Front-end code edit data
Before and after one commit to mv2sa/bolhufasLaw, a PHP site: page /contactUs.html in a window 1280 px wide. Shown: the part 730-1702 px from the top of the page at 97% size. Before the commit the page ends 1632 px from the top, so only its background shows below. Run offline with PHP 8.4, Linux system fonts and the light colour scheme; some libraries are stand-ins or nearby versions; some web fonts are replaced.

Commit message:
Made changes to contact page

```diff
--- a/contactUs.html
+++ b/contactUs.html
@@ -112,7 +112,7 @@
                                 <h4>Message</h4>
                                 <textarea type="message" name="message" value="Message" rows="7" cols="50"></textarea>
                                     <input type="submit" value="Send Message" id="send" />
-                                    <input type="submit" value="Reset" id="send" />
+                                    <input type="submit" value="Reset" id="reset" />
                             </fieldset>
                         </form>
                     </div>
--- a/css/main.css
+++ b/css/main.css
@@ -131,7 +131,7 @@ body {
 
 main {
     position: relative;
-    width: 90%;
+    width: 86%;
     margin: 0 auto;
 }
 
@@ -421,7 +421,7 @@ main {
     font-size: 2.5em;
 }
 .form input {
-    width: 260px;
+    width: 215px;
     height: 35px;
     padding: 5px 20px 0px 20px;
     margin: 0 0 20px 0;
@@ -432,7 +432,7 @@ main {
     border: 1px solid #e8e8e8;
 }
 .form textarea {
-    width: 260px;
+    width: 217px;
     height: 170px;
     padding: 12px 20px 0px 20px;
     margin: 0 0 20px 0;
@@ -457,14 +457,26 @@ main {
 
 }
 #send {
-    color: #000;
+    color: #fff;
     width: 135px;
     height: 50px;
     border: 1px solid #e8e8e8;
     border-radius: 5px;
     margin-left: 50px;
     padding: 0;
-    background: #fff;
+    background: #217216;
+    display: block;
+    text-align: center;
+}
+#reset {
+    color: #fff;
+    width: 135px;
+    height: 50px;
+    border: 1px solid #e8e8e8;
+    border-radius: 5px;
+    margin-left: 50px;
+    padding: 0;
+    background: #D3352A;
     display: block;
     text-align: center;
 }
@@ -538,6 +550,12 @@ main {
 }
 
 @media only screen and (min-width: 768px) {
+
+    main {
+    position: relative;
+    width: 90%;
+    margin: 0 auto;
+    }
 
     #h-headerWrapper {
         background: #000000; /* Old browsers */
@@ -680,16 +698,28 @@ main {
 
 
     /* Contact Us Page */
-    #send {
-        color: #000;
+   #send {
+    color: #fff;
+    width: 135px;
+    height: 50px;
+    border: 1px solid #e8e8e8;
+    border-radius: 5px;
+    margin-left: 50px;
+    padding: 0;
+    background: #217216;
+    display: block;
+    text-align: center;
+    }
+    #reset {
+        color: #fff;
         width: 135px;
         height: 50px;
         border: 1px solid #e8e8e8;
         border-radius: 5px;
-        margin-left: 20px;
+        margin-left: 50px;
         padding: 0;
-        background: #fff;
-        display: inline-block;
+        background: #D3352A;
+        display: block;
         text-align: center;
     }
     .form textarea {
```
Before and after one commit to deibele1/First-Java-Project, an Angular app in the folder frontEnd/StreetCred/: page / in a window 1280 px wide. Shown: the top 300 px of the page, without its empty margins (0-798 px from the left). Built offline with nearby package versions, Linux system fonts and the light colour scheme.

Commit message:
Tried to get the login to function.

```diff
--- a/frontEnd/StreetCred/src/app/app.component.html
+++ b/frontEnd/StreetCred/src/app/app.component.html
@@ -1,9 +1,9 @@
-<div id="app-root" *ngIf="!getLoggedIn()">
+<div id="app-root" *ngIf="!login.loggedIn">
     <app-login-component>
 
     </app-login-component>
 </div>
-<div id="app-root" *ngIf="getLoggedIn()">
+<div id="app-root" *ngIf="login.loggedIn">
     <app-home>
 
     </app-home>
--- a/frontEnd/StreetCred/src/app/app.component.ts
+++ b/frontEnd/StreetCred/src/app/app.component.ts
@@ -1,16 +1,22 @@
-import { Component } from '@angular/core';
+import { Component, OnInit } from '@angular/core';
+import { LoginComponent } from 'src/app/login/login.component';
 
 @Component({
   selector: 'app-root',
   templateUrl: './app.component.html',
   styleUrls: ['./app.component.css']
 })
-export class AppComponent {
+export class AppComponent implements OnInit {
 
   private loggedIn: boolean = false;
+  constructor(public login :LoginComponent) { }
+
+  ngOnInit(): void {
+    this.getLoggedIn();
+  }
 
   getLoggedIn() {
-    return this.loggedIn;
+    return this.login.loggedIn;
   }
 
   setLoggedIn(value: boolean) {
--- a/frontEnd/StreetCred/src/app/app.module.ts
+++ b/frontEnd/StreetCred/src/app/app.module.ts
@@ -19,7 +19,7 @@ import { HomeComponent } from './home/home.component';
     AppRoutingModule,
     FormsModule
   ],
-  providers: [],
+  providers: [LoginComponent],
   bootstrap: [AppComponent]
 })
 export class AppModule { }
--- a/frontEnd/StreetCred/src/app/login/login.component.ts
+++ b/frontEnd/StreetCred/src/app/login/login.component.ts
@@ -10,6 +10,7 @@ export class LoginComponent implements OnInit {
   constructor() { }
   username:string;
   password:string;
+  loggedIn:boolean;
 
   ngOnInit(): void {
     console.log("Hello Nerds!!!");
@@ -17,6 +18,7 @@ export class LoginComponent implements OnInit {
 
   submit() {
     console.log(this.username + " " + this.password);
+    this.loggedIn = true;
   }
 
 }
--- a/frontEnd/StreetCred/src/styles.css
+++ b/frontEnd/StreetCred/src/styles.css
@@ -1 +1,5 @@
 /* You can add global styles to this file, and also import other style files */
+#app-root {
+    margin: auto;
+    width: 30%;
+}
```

- _Work to be completed_: Each line of the entries above that includes the string "import" should be copied out.

- _Task response_:
-import { Component } from '@angular/core';
+import { Component, OnInit } from '@angular/core';
+import { LoginComponent } from 'src/app/login/login.component';
@@ -19,7 +19,7 @@ import { HomeComponent } from './home/home.component';
 /* You can add global styles to this file, and also import other style files */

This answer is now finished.